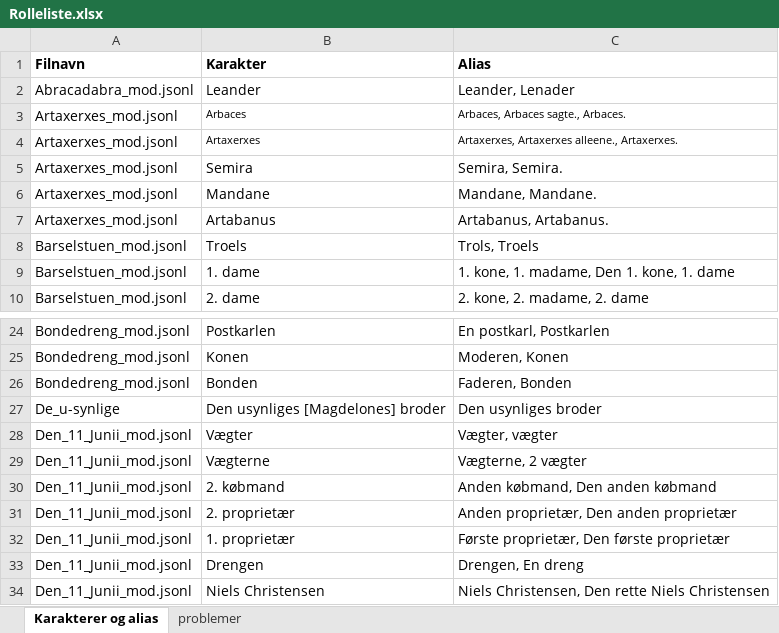
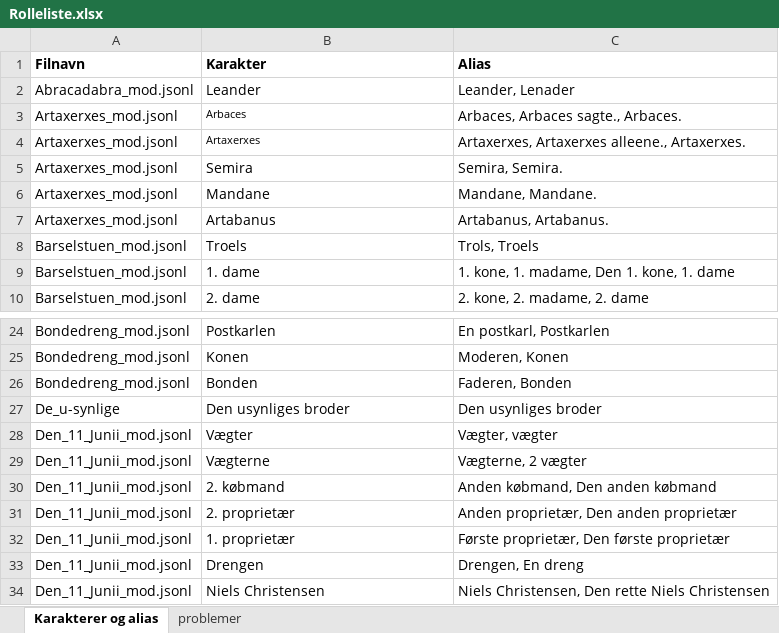
Before and after one commit to Kulturarvscluster/P017_R_Project, an Excel workbook: Rolleliste.xlsx, sheet Karakterer og alias, drawn as a sheet; only a part is shown, gaps mark what is left out; values as stored, in another font and other column widths than the file's, no borders; the diff names each change by its address in the sheet, - before the commit and + after, or states it on an @@ line.

```diff
--- a/Rolleliste.xlsx (sheet Karakterer og alias)
+++ b/Rolleliste.xlsx (sheet Karakterer og alias)
@@ C3:C4 text size: larger @@
-B27 (Karakter): Den usynliges [Magdelones] broder
+B27 (Karakter): Den usynliges broder
```
Also changed, not shown: sheet problemer, 11 other files.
#####
**Task details:**
In your copy of the listing above, reproduce each line exactly and omit all pictures.

**Finished task:**
Before and after one commit to Kulturarvscluster/P017_R_Project, an Excel workbook: Rolleliste.xlsx, sheet Karakterer og alias, drawn as a sheet; only a part is shown, gaps mark what is left out; values as stored, in another font and other column widths than the file's, no borders; the diff names each change by its address in the sheet, - before the commit and + after, or states it on an @@ line.

```diff
--- a/Rolleliste.xlsx (sheet Karakterer og alias)
+++ b/Rolleliste.xlsx (sheet Karakterer og alias)
@@ C3:C4 text size: larger @@
-B27 (Karakter): Den usynliges [Magdelones] broder
+B27 (Karakter): Den usynliges broder
```
Also changed, not shown: sheet problemer, 11 other files.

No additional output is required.